» **ABOUT THIS EXERCISE**
Find the string "xlsx" in the listing and report every line that has it.

» **SOURCE DATA**
________

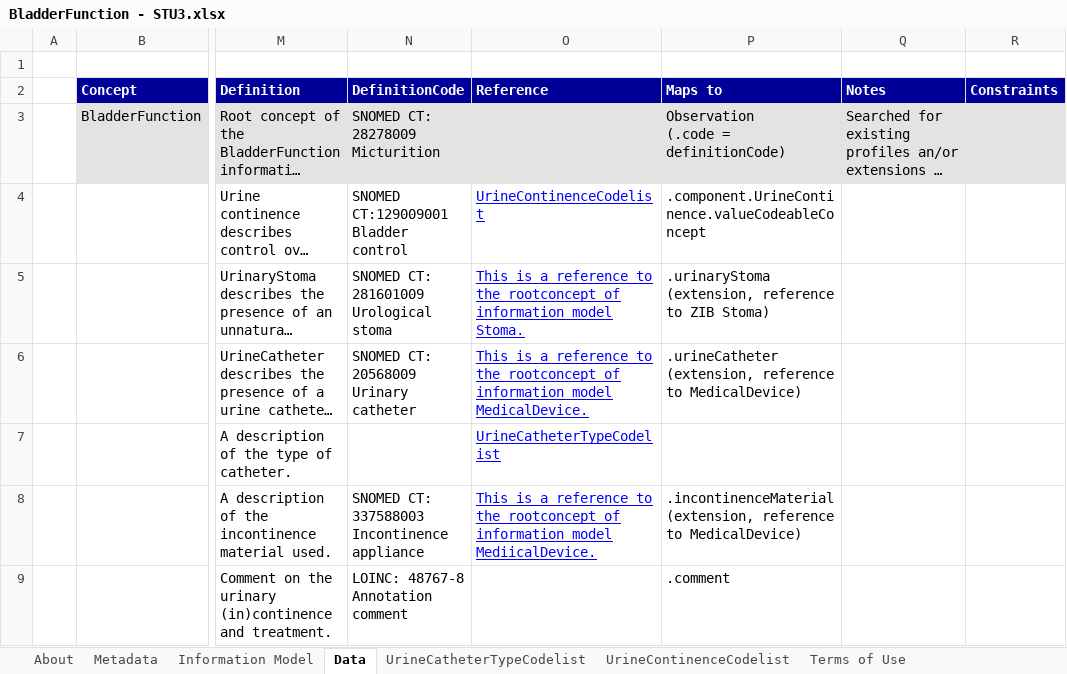
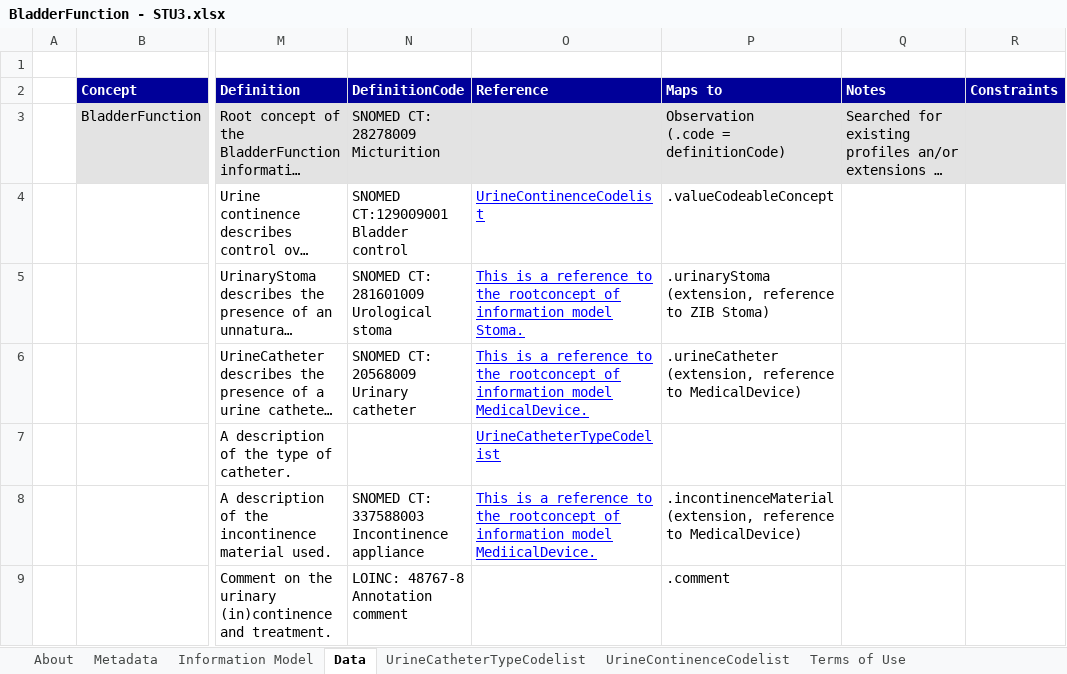
Before and after one commit to Nictiz/Nictiz-STU3-Zib2017, an Excel workbook: Mappings/BladderFunction - STU3.xlsx, sheet Data, drawn as a sheet; only a part is shown, gaps mark what is left out; long unchanged cells end in …; values as stored, in another font and other column widths than the file's, no borders; the diff names each change by its address in the sheet, - before the commit and + after, or states it on an @@ line.

Commit message:
edited mapping bladderfunction

```diff
--- a/Mappings/BladderFunction - STU3.xlsx (sheet Data)
+++ b/Mappings/BladderFunction - STU3.xlsx (sheet Data)
-P4 (Maps to): .component.UrineContinence.valueCodeableConcept
+P4 (Maps to): .valueCodeableConcept
```
Also changed, not shown: charts or pictures.
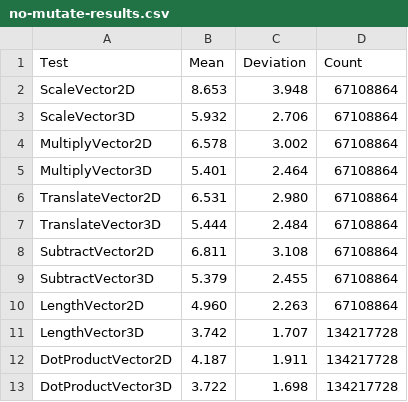
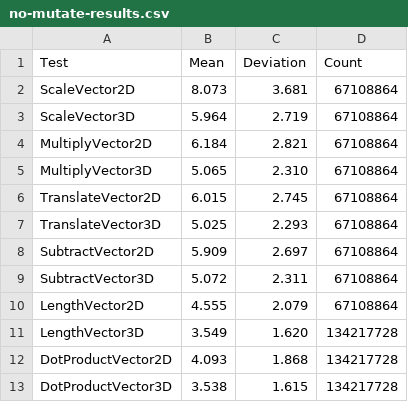
Before and after one commit to sppt-2k19/fsharp-micro-benchmarks, a CSV file: src/no-mutate-results.csv, drawn as a sheet.

```diff
--- a/src/no-mutate-results.csv
+++ b/src/no-mutate-results.csv
@@ -1,13 +1,13 @@
 Test,Mean,Deviation,Count
-ScaleVector2D,8.653,3.948,67108864
-ScaleVector3D,5.932,2.706,67108864
-MultiplyVector2D,6.578,3.002,67108864
-MultiplyVector3D,5.401,2.464,67108864
-TranslateVector2D,6.531,2.980,67108864
-TranslateVector3D,5.444,2.484,67108864
-SubtractVector2D,6.811,3.108,67108864
-SubtractVector3D,5.379,2.455,67108864
-LengthVector2D,4.960,2.263,67108864
-LengthVector3D,3.742,1.707,134217728
-DotProductVector2D,4.187,1.911,134217728
-DotProductVector3D,3.722,1.698,134217728
+ScaleVector2D,8.073,3.681,67108864
+ScaleVector3D,5.964,2.719,67108864
+MultiplyVector2D,6.184,2.821,67108864
+MultiplyVector3D,5.065,2.310,67108864
+TranslateVector2D,6.015,2.745,67108864
+TranslateVector3D,5.025,2.293,67108864
+SubtractVector2D,5.909,2.697,67108864
+SubtractVector3D,5.072,2.311,67108864
+LengthVector2D,4.555,2.079,67108864
+LengthVector3D,3.549,1.620,134217728
+DotProductVector2D,4.093,1.868,134217728
+DotProductVector3D,3.538,1.615,134217728
```
Also changed, not shown: src/mutate-results.csv, 1 other file.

________

» **RESULT OF THE TASK**
Before and after one commit to Nictiz/Nictiz-STU3-Zib2017, an Excel workbook: Mappings/BladderFunction - STU3.xlsx, sheet Data, drawn as a sheet; only a part is shown, gaps mark what is left out; long unchanged cells end in …; values as stored, in another font and other column widths than the file's, no borders; the diff names each change by its address in the sheet, - before the commit and + after, or states it on an @@ line.
--- a/Mappings/BladderFunction - STU3.xlsx (sheet Data)
+++ b/Mappings/BladderFunction - STU3.xlsx (sheet Data)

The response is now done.